#### Directions:
Search the listing for "Year" and copy every line where it appears.

#### Records for processing:
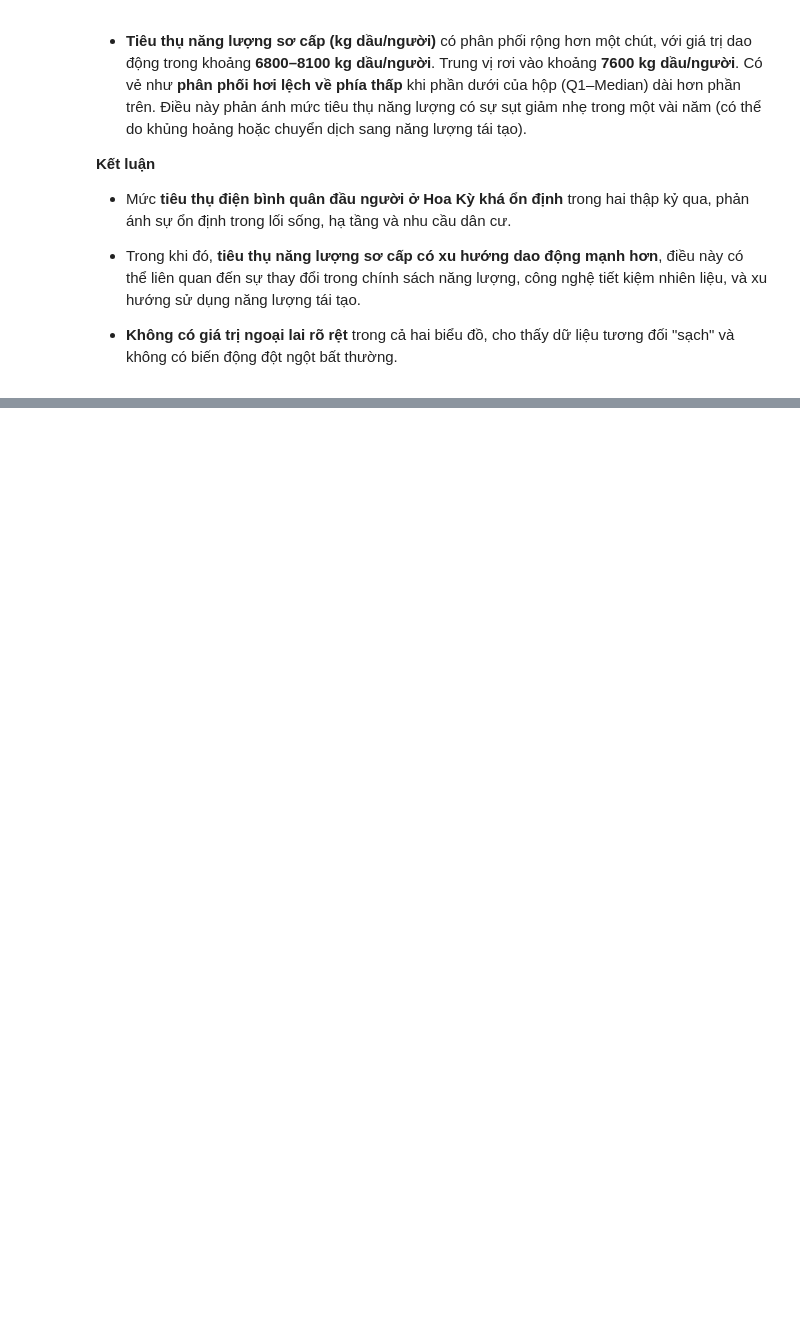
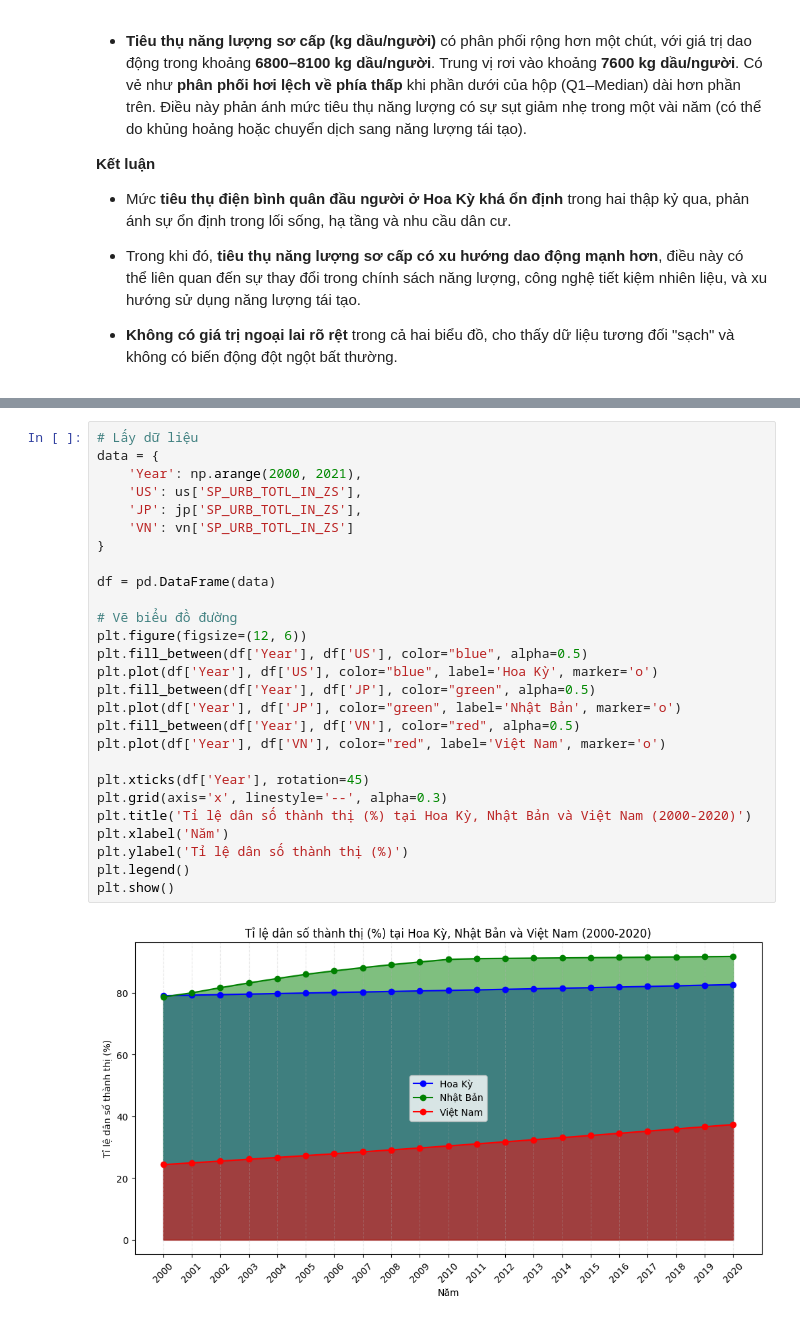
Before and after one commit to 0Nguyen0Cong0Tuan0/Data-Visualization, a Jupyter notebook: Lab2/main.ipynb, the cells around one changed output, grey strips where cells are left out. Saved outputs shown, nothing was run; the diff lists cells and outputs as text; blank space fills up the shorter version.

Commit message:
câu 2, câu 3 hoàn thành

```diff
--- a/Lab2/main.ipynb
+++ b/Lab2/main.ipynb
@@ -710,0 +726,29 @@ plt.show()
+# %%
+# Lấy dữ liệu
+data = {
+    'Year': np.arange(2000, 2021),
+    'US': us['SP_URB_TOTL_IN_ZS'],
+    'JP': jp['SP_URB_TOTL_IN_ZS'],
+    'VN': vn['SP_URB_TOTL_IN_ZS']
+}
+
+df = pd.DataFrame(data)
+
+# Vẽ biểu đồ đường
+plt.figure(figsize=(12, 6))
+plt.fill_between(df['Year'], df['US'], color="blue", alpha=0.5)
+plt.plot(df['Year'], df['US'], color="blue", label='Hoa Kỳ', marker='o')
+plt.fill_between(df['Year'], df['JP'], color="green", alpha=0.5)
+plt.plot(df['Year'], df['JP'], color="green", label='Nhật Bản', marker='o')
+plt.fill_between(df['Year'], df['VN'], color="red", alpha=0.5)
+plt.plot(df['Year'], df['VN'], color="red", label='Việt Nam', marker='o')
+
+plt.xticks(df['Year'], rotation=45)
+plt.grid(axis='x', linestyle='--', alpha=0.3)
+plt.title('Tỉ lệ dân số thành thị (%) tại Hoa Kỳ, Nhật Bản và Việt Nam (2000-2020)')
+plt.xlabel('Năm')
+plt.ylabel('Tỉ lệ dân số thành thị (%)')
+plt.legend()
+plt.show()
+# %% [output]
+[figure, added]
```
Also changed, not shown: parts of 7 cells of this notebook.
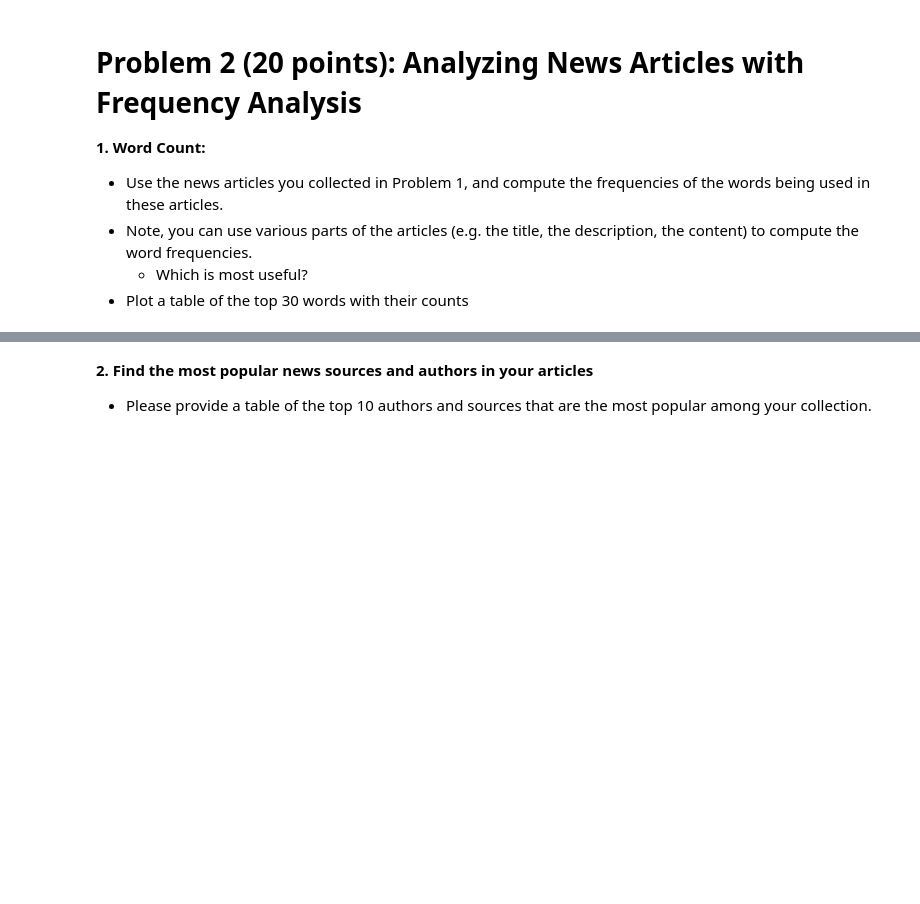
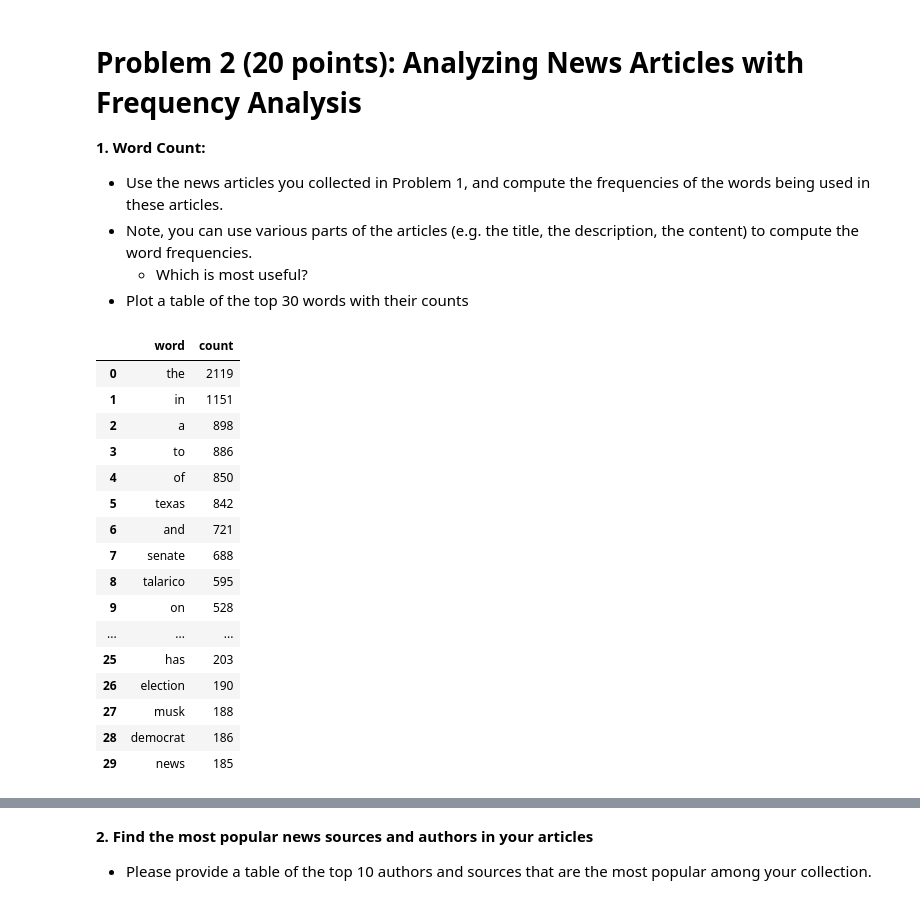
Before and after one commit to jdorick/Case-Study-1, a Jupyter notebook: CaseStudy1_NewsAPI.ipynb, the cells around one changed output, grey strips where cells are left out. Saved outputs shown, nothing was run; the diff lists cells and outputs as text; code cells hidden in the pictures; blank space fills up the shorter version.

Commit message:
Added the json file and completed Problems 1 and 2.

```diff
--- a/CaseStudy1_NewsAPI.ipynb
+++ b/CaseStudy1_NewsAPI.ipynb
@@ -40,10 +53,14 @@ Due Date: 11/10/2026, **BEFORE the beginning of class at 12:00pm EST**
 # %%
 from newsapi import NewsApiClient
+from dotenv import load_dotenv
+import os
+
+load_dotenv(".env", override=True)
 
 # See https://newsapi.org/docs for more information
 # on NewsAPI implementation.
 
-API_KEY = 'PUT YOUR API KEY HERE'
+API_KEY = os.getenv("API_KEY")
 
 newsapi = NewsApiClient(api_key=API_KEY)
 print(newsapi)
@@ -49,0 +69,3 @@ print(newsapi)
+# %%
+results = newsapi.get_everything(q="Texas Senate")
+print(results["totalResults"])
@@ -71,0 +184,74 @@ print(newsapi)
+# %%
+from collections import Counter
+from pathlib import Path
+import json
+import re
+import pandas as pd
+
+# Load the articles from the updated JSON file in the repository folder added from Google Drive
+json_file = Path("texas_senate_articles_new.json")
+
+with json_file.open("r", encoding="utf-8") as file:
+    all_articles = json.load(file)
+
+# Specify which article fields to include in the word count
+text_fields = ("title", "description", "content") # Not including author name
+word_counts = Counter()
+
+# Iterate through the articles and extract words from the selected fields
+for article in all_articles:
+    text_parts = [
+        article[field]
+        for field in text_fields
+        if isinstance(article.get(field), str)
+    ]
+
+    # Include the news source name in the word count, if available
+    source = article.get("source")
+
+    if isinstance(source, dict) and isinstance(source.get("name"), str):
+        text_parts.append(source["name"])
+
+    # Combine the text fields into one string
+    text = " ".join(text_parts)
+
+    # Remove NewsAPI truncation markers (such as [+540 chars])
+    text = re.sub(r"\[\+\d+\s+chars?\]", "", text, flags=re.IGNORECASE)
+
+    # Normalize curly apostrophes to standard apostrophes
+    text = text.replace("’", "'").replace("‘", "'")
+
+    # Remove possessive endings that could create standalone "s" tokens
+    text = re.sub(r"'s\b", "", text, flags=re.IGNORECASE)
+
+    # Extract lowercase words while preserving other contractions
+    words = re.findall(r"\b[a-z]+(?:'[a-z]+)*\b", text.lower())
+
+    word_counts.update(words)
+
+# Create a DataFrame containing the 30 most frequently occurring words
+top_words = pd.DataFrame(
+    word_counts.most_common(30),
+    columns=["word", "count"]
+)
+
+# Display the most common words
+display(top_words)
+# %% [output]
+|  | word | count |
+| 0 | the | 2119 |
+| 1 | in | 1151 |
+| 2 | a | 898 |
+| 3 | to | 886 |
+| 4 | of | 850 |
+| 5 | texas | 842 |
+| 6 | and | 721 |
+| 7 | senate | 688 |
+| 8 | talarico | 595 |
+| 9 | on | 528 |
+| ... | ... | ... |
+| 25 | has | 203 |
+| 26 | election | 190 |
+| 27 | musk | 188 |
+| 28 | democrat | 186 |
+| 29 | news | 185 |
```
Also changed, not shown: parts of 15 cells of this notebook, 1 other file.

#### Worked solution:
+    'Year': np.arange(2000, 2021),
+plt.fill_between(df['Year'], df['US'], color="blue", alpha=0.5)
+plt.plot(df['Year'], df['US'], color="blue", label='Hoa Kỳ', marker='o')
+plt.fill_between(df['Year'], df['JP'], color="green", alpha=0.5)
+plt.plot(df['Year'], df['JP'], color="green", label='Nhật Bản', marker='o')
+plt.fill_between(df['Year'], df['VN'], color="red", alpha=0.5)
+plt.plot(df['Year'], df['VN'], color="red", label='Việt Nam', marker='o')
+plt.xticks(df['Year'], rotation=45)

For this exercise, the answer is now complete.